Problem to work on:
Filter these entries down to lines holding "index".

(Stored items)
..............................

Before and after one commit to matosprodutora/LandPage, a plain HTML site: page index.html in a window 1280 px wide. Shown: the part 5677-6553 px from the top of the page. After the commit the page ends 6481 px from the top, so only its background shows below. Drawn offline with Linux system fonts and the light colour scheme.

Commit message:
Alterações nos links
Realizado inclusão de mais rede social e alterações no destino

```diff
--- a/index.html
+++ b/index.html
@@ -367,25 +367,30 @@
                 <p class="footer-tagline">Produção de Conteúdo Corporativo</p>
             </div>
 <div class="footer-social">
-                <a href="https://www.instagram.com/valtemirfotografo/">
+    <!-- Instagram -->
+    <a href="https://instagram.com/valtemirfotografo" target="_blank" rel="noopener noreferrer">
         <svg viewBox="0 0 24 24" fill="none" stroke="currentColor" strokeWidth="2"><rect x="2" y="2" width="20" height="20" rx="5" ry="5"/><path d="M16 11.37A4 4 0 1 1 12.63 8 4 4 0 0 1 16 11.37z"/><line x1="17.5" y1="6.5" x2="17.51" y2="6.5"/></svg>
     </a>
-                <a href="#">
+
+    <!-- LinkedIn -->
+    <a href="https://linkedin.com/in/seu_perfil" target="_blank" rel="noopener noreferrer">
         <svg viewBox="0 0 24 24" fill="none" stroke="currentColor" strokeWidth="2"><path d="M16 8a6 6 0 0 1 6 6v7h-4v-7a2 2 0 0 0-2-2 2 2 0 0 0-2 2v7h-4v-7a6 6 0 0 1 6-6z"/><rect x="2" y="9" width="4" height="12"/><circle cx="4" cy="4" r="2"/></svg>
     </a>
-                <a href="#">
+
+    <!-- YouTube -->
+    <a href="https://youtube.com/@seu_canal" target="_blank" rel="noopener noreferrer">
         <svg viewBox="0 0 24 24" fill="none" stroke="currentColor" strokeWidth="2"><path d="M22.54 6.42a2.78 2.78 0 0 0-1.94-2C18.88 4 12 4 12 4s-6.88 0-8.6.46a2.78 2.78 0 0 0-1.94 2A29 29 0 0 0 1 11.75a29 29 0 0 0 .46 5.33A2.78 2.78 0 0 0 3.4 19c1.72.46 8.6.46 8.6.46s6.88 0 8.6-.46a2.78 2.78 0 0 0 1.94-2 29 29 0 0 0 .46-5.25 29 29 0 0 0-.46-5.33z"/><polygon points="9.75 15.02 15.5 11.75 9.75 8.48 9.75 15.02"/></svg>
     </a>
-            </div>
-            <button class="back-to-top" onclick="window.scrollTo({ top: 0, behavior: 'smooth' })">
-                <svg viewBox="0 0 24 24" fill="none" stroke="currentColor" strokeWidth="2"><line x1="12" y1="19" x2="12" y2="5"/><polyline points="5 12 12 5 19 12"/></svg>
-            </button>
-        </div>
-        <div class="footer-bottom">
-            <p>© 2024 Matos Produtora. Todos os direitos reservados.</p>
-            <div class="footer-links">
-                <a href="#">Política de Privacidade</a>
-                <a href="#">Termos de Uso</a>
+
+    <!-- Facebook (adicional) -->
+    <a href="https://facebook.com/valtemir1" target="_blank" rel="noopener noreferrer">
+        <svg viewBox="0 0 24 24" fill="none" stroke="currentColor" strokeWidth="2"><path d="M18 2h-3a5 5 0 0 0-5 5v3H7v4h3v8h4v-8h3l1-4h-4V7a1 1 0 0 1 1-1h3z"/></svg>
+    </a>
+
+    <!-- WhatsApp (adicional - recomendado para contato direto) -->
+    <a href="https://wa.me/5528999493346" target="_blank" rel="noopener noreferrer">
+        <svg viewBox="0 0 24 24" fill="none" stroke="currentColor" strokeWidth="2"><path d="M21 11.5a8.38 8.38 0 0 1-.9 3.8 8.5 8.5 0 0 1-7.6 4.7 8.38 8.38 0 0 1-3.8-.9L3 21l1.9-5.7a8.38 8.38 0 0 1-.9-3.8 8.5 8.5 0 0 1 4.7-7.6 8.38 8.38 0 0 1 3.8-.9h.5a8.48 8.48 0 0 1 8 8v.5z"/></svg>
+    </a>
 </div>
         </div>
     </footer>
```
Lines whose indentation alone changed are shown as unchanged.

..............................

Exercise response:
Before and after one commit to matosprodutora/LandPage, a plain HTML site: page index.html in a window 1280 px wide. Shown: the part 5677-6553 px from the top of the page. After the commit the page ends 6481 px from the top, so only its background shows below. Drawn offline with Linux system fonts and the light colour scheme.
--- a/index.html
+++ b/index.html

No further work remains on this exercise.